"And this is the problem - we keep electing the same people and they keep making the same mistakes.

"If we elect someone different, they'll be able to do things differently.

"Of the two main parties, one brought a decade of austerity, the other brought the austerity about.

"That can't go on.

"We have a different view on what politics should be and what the way forward should be."

The father-of-one said he sees the big issues facing Newport as homelessness - particularly among armed forces veterans - transport, and death rates in the health services.

"The homeless people on our streets are there because of the failed policies of the past," he said.

The Democrats and Veterans Party is one of the newest political parties in the UK, having only been founded last year, and supports Brexit – including leaving with no deal if Parliament cannot come to an agreement.

Mr Taylor and his party colleagues are also in favour of the M4 relief road – but as only part of a wider investment in transport, including electrification of the rail line - and also believe the Welsh Assembly in its current form should be scrapped and replaced with a system where an organisation similar to the Welsh Local Government Association has control over decisions - with the ultimate say up to the people.

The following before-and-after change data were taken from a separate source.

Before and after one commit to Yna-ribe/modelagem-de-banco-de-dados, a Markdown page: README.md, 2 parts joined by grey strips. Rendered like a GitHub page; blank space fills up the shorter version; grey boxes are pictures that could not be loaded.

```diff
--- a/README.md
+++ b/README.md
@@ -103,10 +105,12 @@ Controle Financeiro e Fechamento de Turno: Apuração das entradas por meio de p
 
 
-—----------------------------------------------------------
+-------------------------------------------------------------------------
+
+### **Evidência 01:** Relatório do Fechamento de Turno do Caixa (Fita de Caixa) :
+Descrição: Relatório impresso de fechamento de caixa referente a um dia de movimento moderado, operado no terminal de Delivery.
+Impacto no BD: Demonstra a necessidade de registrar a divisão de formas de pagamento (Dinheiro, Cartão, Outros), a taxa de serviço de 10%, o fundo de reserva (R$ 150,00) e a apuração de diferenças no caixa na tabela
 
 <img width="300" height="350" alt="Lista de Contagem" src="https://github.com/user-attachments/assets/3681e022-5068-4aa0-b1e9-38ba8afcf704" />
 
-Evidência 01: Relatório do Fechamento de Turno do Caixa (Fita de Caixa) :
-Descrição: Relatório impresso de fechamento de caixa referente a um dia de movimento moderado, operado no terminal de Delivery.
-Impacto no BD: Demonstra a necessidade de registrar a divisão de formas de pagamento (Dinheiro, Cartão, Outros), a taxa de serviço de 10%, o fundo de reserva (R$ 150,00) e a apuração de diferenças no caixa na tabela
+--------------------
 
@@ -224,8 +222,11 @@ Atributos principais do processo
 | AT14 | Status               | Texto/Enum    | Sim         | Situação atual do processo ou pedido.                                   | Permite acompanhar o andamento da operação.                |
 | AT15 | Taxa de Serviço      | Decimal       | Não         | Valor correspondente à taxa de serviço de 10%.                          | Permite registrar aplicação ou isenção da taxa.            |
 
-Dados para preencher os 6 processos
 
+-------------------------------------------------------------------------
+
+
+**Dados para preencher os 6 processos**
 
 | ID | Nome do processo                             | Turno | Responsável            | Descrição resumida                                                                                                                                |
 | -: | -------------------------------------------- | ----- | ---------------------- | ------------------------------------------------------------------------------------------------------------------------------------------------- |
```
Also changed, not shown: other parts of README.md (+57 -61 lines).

“Devolution has worked to a point, but it’s stagnated,” he said.

“It’s still working on the old systems of the past and failed policies of the past.

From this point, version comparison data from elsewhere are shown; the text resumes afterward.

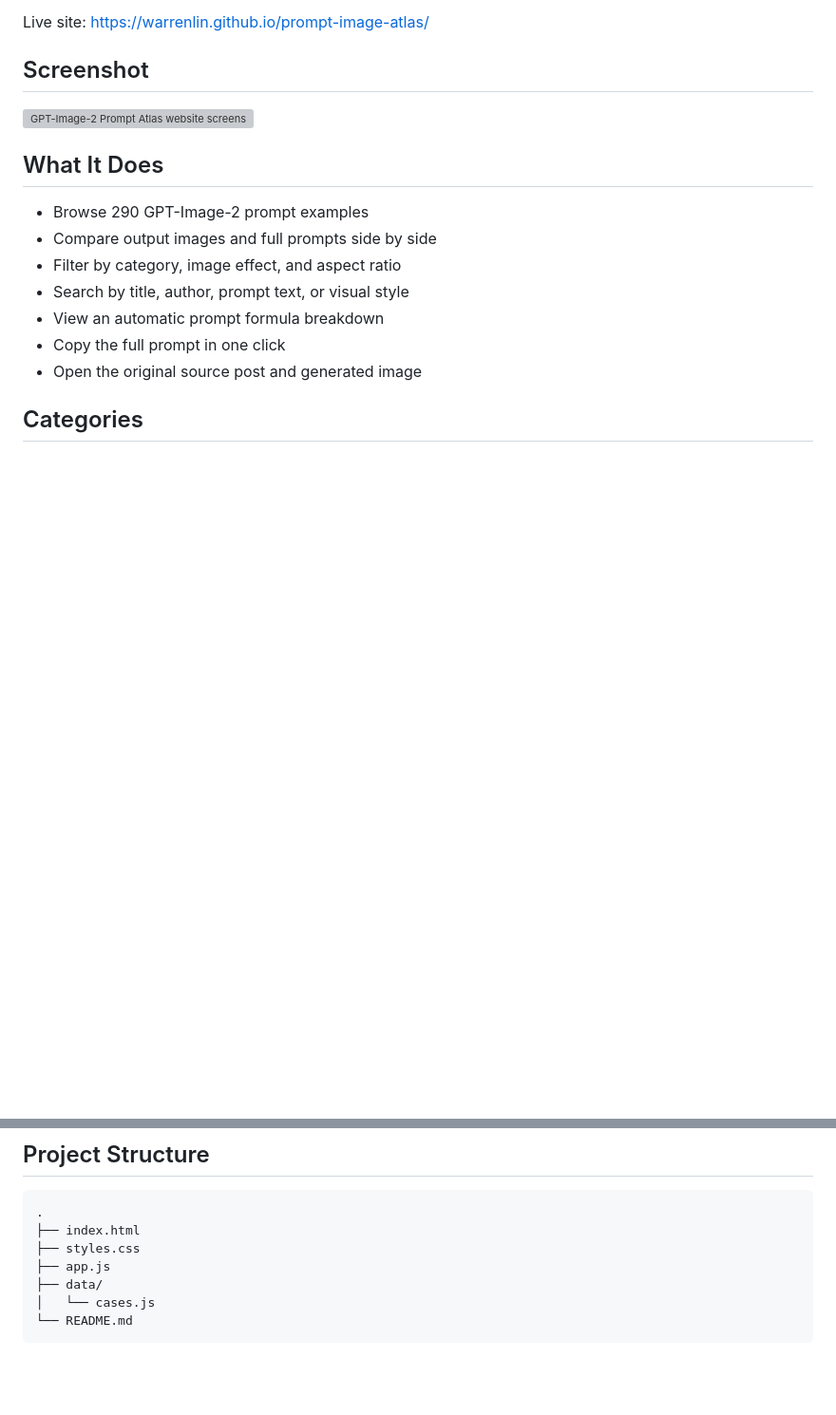
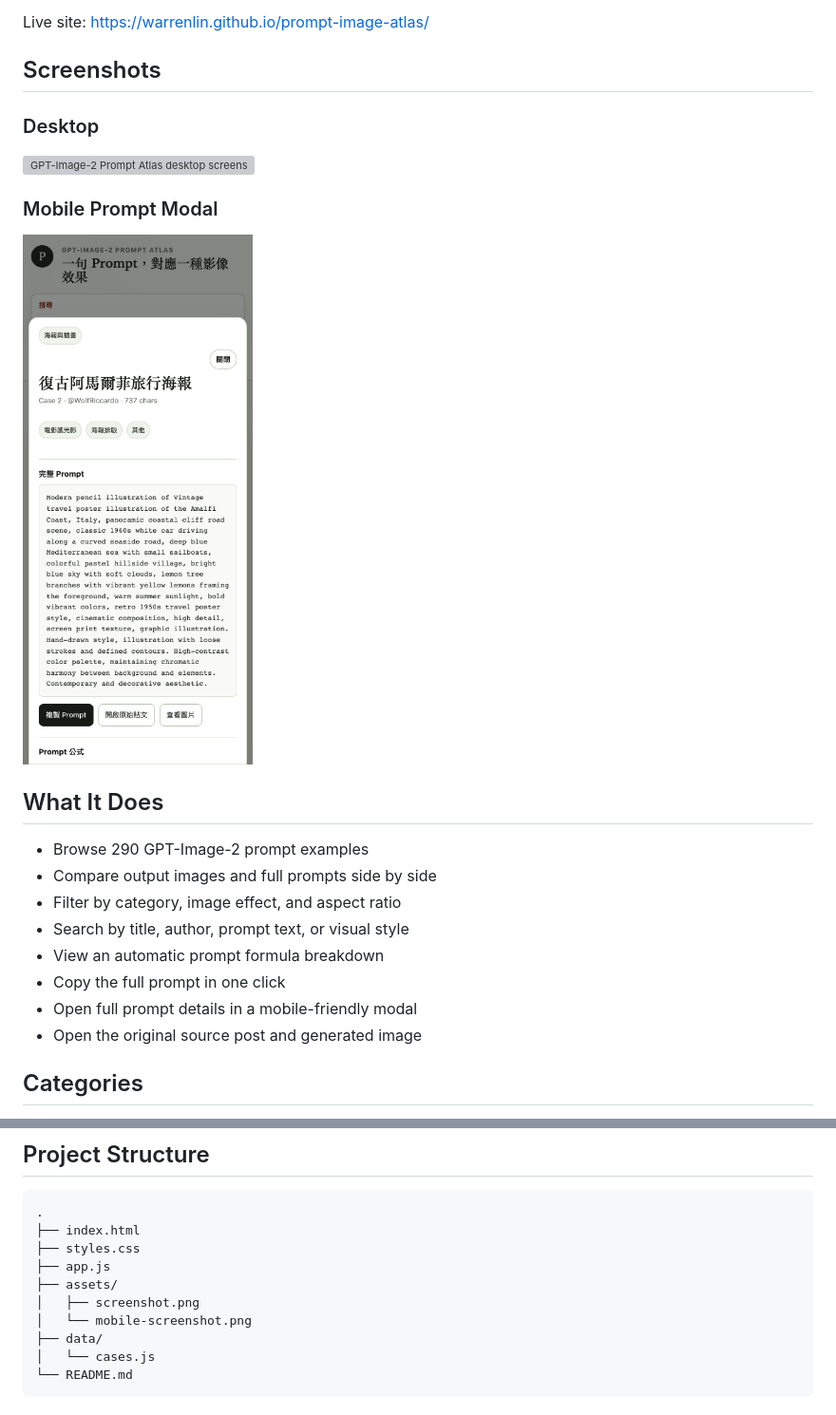
Before and after one commit to WarrenLin/prompt-image-atlas, a Markdown page: README.md, 2 parts joined by grey strips. Shown: that part at 95% size. Drawn GitHub-style; pictures changed too: assets/mobile-screenshot.png (added); blank space fills up the shorter version; grey boxes are pictures that could not be loaded.

Commit message:
Update README screenshots

```diff
--- a/README.md
+++ b/README.md
@@ -6,9 +6,15 @@ This is a static visual browser for GPT-Image-2 prompt examples. It turns the pr
 
 Live site: https://warrenlin.github.io/prompt-image-atlas/
 
-## Screenshot
+## Screenshots
 
-![GPT-Image-2 Prompt Atlas website screenshot](assets/screenshot.png)
+### Desktop
+
+![GPT-Image-2 Prompt Atlas desktop screenshot](assets/screenshot.png)
+
+### Mobile Prompt Modal
+
+![GPT-Image-2 Prompt Atlas mobile prompt modal screenshot](assets/mobile-screenshot.png)
 
 ## What It Does
 
@@ -18,6 +24,7 @@ Live site: https://warrenlin.github.io/prompt-image-atlas/
 - Search by title, author, prompt text, or visual style
 - View an automatic prompt formula breakdown
 - Copy the full prompt in one click
+- Open full prompt details in a mobile-friendly modal
 - Open the original source post and generated image
 
 ## Categories
@@ -47,6 +54,9 @@ Images are loaded from GitHub raw URLs. The site needs network access to display
 ├── index.html
 ├── styles.css
 ├── app.js
+├── assets/
+│   ├── screenshot.png
+│   └── mobile-screenshot.png
 ├── data/
 │   └── cases.js
 └── README.md
```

“The same as the EU, we say the Assembly and Westminster are broken and not fit for purpose.”

And he doesn't leave any room for doubt on the governments either side of the M4.

"Representative democracy has failed," he said.

"There is no two ways about that.

"Through direct democracy we want to give people back the voice and the power they deserve and should have.

"It's down to the people to decide of they want to go forward with the same failed systems of the past with the same failed politicians of the past, or whether they want a new voice or new way ahead."


Age: 38

Originally from: Born in Germany, grew up in Newport

Education: Went to school in Duffryn, and later in Kent

Professional background: Served as a Bombadier with the Army reserves, including tours in Iraq and Afghanistan. Today works as a self-employed engineer

Political background: Has never run in an election before

Family: Lives with his girlfriend, has one son, 11

Hobbies: Spending time with family and friends


- Jonathan Clark, Plaid Cymru

- June Davies, Renew

- Matthew Evans, Conservative

- Neil Hamilton, Ukip

- Ruth Jones, Labour

- Ryan Jones, Lib Dem

- Ian McLean, SDP

- Hugh Nicklin, For Britain

- Richard Suchorzewski, the Abolish the Welsh Assembly Party

- Phillip Taylor, Democrats and Veterans Party

- Amelia Womack, Green Party